Opening: Goethe-Institut Myanmar For a civil society in which everyone has a place

Evening view of the new building’s façade
Evening view of the new building’s façade | Photo: Thet Htoo

At the official opening of the new Goethe-Institut in Myanmar, a ceremony was held with concerts and exhibitions. Guests included the President of the Goethe-Institut, Klaus-Dieter Lehmann, and the Bundestag Vice President Thomas Oppermann, who are hopefully anticipating cultural cooperation with Myanmar.

The Buddhist monks in their dark red robes are part of Myanmar like pagodas and food stalls. Of course, they could not be missing at the dedication of the Goethe-Institut in Yangon. The first house, founded in 1959, was the first Goethe-Institut in Southeast Asia but closed immediately after the military coup. In a historic villa not far from Shwedagon Pagoda, local construction companies built a wood-clad auditorium with attached library in 18 months after plans by the Berlin architect Oliver Gerhartz. The house reflects the history of Burma. Until the attack by Japan during the Second World War, a Chinese oligarch residing here made his money from opium and teakwood. After the war, the independence movement of General Aung San moved into the empty rooms. Today, his daughter Aung San Suu Kyi steers the country’s politics in constant struggle with the military.

Monks’ dedication ceremony Monks’ dedication ceremony | Photo: Thet Htoo

Guidepost in times of change

But before the employees can move into their offices and German courses can begin, the monks bless the new domicile. In front of the Buddha sculpture in the foyer they remind the staff members of the noble eightfold path: “Right understanding, right resolve, right speech, right action.” It is also reflected in the official speeches at the opening ceremony. The Minister of Culture wishes most for language education. Ambassador Dorothee Janetzke-Wenzel speaks of the needed transformation from socialist plan economics to a capitalist economy. Vice President of the Bundestag Thomas Oppermann, who travelled here especially for the event, praises the government of Myanmar for taking the “right path towards democracy.”
 
Institute director Xaver Augustin uses clearer words on the morning after the opening ceremony. “In the initial phase of the reform period four years ago, everything was much more liberal. This has been limited.” The response of many Myanmar intellectuals and the media to the persecution of the Rohingyas in particular has disappointed him.
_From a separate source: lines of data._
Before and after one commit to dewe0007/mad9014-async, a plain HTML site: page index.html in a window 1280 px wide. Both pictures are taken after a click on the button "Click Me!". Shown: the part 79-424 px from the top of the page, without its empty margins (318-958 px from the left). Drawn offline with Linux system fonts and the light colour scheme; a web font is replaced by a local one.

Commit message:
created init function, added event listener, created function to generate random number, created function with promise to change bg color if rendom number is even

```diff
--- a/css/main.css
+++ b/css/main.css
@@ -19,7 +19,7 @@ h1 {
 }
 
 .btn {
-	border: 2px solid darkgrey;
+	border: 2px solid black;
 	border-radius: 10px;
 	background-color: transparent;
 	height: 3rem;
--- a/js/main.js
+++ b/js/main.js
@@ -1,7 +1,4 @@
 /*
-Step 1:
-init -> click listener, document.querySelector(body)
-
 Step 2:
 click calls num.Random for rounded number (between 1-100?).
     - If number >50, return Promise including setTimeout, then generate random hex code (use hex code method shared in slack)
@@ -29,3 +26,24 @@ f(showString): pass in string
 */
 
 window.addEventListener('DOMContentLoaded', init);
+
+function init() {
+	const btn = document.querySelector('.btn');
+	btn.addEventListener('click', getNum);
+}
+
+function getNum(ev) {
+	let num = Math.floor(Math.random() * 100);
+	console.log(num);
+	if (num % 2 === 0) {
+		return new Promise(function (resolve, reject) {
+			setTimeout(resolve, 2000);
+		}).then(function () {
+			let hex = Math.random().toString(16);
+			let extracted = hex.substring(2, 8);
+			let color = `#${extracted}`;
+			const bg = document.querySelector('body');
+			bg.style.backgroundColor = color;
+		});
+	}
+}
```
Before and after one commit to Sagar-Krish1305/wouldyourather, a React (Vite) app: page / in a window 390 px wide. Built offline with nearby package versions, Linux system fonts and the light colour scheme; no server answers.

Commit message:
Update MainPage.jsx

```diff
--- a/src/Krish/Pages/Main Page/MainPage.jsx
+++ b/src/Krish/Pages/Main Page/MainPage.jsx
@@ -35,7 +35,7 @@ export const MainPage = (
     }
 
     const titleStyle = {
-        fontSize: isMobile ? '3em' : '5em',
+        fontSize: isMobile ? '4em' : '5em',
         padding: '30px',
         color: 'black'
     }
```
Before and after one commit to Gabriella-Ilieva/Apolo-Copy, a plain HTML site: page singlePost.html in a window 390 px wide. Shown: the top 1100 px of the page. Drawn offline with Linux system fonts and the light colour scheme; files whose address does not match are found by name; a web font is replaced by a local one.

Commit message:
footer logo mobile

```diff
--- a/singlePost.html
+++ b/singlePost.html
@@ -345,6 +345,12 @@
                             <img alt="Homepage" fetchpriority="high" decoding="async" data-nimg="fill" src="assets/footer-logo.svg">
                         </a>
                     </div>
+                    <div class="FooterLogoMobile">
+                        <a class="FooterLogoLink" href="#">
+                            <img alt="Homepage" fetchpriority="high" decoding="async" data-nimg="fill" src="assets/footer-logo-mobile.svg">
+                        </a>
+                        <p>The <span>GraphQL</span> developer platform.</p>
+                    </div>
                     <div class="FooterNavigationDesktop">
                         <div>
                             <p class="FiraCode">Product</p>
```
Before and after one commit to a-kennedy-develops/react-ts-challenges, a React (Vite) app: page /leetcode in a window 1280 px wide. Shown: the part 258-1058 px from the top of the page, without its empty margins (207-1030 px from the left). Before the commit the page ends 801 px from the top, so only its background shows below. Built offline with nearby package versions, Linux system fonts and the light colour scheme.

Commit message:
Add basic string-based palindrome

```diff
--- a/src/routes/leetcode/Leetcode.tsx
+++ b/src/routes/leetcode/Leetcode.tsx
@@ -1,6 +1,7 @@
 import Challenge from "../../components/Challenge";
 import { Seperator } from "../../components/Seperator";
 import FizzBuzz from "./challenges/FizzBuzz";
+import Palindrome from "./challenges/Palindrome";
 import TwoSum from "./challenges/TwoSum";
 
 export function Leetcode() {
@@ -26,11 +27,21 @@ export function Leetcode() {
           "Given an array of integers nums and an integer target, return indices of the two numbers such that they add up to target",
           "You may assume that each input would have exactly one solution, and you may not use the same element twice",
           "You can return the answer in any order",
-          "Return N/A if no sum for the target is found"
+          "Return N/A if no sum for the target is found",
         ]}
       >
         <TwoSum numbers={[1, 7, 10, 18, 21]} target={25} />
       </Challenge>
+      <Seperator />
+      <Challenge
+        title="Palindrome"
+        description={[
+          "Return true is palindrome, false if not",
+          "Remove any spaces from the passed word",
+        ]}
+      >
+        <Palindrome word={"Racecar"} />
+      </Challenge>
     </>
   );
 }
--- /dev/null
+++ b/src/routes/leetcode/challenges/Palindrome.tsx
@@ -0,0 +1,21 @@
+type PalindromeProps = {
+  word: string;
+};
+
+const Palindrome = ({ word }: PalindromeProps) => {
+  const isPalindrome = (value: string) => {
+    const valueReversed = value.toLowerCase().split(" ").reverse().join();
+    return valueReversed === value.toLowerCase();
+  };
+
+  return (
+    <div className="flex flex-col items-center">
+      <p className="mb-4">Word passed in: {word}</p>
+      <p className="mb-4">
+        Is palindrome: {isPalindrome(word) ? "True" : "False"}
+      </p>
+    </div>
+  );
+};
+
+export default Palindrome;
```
He notes, “The vast majority of the population thinks their expulsion is right.”

Klaus-Dieter Lehmann and Thomas Oppermann at the official opening Klaus-Dieter Lehmann and Thomas Oppermann at the official opening | Photo: Thet Htoo

A new place for art

Augustin want to offer space to artists who dare to take a different, more critical look at their country. One example is the sculptor and performance artist Htein Lin, who fought for years as a guerrilla in the jungle against the military dictatorship and later spent time in prison. His iron sculpture on the first floor of the Goethe villa tells of an old problem that is still relevant: Under an LED screen with the request “Please rinse” sits an official made of iron, part naive folk art, part socialist realism. Beneath the desk, his grotesquely long left arm protrudes with an open hand.
 
Although censorship was officially abolished in 2012, there are still taboos explains American curator Nathalie Johnston, who has been living in Myanmar for several years, at the sidelines of the opening ceremony. “If a religious authority or their supporters feel attacked, you can quickly end up in prison.” She shows critical art by Htein Lin or his young colleague, the graffiti artist Kyaw Moe Khine (pseudonym: „Bart was not here“), in the protected rooms of her gallery. The fact that private galleries and institutions such as the Goethe-Institut offer space for artists such as Htein Lin or Tschum Mu Kai is one of the few good tidings from Myanmar: Buddha’s “right action” and “right speech” translated for a civil society in which everyone has a place.